Since I’m between novel projects this month, I decided to check out the writing section of my new local library and finally get myself a card. There wasn’t much, but stacking my few finds with the writing books I own, I decided now would be a good time to brush up on some basic research on the craft and process of writing, especially since we were driving to Portland to visit friends and my husband will often read to me in the car on long drives.

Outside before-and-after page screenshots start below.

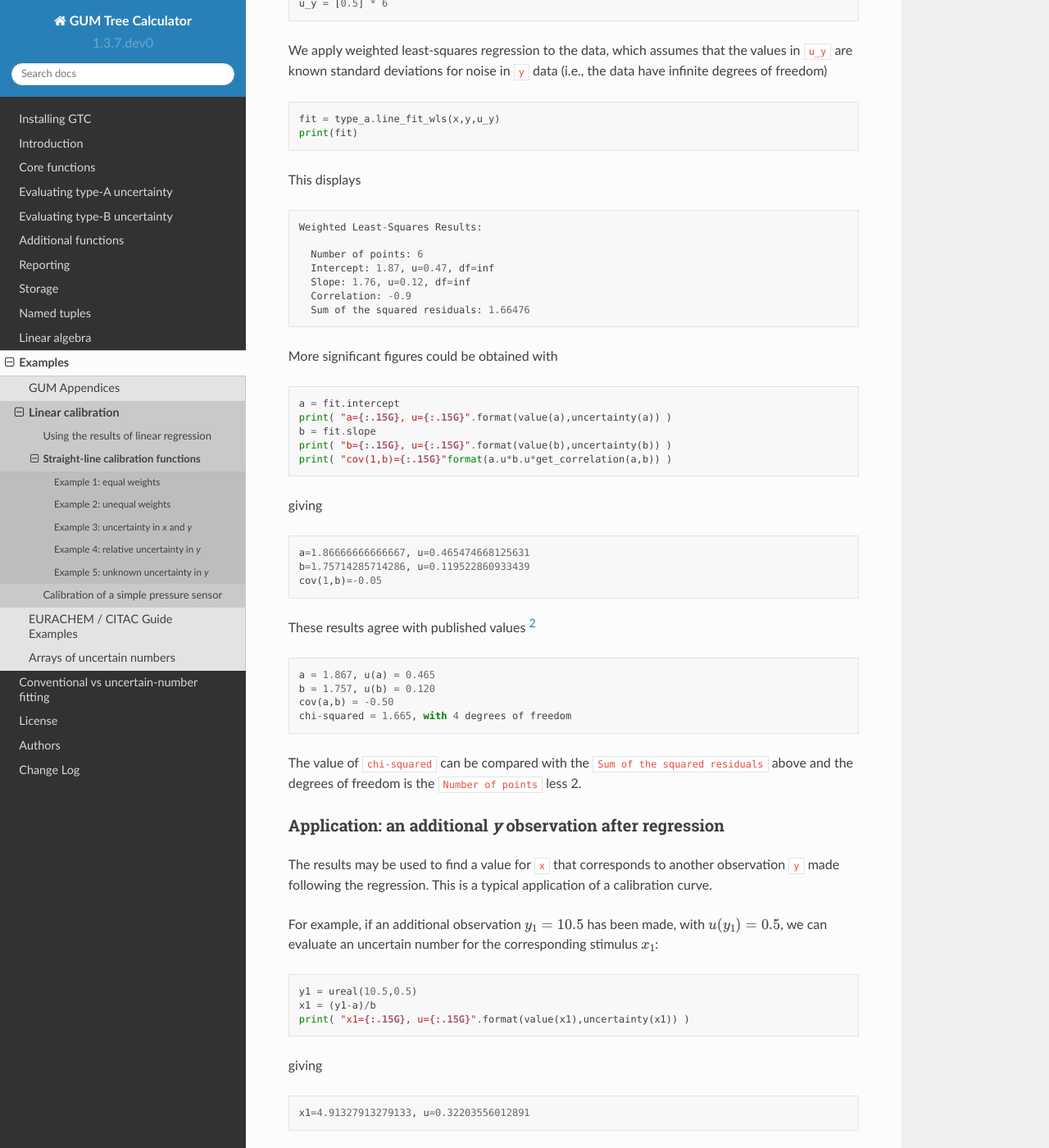
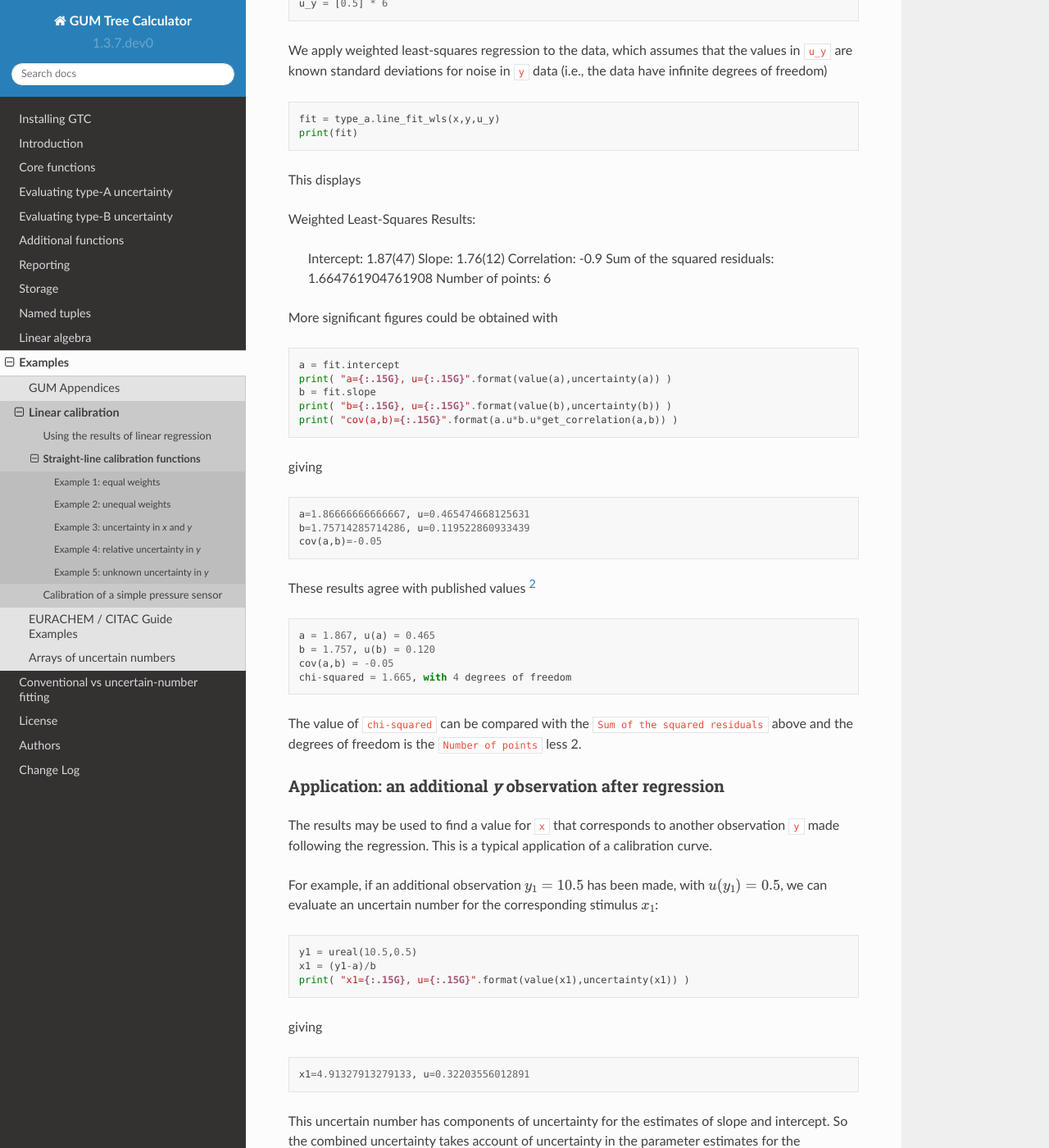
Before and after one commit to MSLNZ/GTC, a Sphinx documentation site: the page built from docs/API/straight_line_functions.rst, in a window 1280 px wide and 1400 px high, scrolled down 846 px. Shown: the whole window at 82% size. Built offline with Sphinx 7.4.7 and the Read the Docs theme 2.0.0, drawn with Linux system fonts in a browser that asks for light colours.

Commit message:
Some typo details in Example 1 checked and corrected

```diff
--- a/docs/API/straight_line_functions.rst
+++ b/docs/API/straight_line_functions.rst
@@ -29,13 +29,13 @@ We apply weighted least-squares regression to the data, which assumes that the v
 
 This displays ::
 
-    Weighted Least-Squares Results:
+Weighted Least-Squares Results:
 
-      Number of points: 6
-      Intercept: 1.87, u=0.47, df=inf
-      Slope: 1.76, u=0.12, df=inf
-      Correlation: -0.9
-      Sum of the squared residuals: 1.66476
+    Intercept:  1.87(47)
+    Slope:  1.76(12)
+    Correlation: -0.9
+    Sum of the squared residuals: 1.664761904761908
+    Number of points: 6
 
 More significant figures could be obtained with ::
 
@@ -43,19 +43,19 @@ More significant figures could be obtained with ::
     print( "a={:.15G}, u={:.15G}".format(value(a),uncertainty(a)) )
     b = fit.slope
     print( "b={:.15G}, u={:.15G}".format(value(b),uncertainty(b)) )
-    print( "cov(1,b)={:.15G}"format(a.u*b.u*get_correlation(a,b)) )
+    print( "cov(a,b)={:.15G}".format(a.u*b.u*get_correlation(a,b)) )
 
 giving ::
 
     a=1.86666666666667, u=0.465474668125631
     b=1.75714285714286, u=0.119522860933439
-    cov(1,b)=-0.05
+    cov(a,b)=-0.05
 
 These results agree with published values [#]_ ::
 
     a = 1.867, u(a) = 0.465
     b = 1.757, u(b) = 0.120
-    cov(a,b) = -0.50
+    cov(a,b) = -0.05
     chi-squared = 1.665, with 4 degrees of freedom
 
 The value of ``chi-squared`` can be compared with the ``Sum of the squared residuals`` above and the degrees of freedom is the ``Number of points`` less 2.
```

Well, he sampled a few of the books, some which sounded better aloud than others. One was obviously more like a workbook, asking questions about your idea/manuscript, and not easy to read in the car, another was written by some college professor who after fifteen minuets of reading chapter one, we still weren’t sure what the book was about. There was a scholarly but promising book on voice in writing that we figured we’d probably come back to, but when he tried the first chapter of “How to Write Science Fiction and Fantasy” by Orson Scott Card, there was a definite shift.
The other book might have been about voice, but Card’s book has voice. Suddenly it felt like an old friend was telling us hilarious stories and tips about writing, and since the traffic was stressful we decided to stick with it.
Card’s book, published in 1990, starts off with talking about genre and publishing categories. His thoughts are hardly current 22 years later, but are the still relevant? We got into a fascinating debate over the state of publishing. Card talks about how those publishing categories lock authors into a genre, and both publisher and readers expect more of that, not something completely different:
The result is that today, while readers are very free, passing easily from one community to another, the publishing categories clamp down like a vise on the authors themselves. You must keep this in mind as you begin to publish. Do you wish to be known forever as a science fiction or fantasy writer?
At first I was inclined to think that in indie publishing this has at least changed. There’s no one to stop me publishing what I want, right? Well, my husband had some interesting points. Maybe no one can stop you, but your books are still shelved in different sections of the bookstore, even if it’s the online bookstore. You basically are pitching yourself to a whole new audience all over again, as a fresh name. Also, your “brand” on your website… which genre or category of reader are you trying to attract?
The marketing challenge of crossing genres is still there. And in some respects, publishing category will become even more important. It’s the major way on amazon to browse books, which means which categories you pick for it is crucial. Which readers sample your book hangs on it. Perhaps starting over as a new name is slightly easier, but the pressure to write another book just like your last one is still there.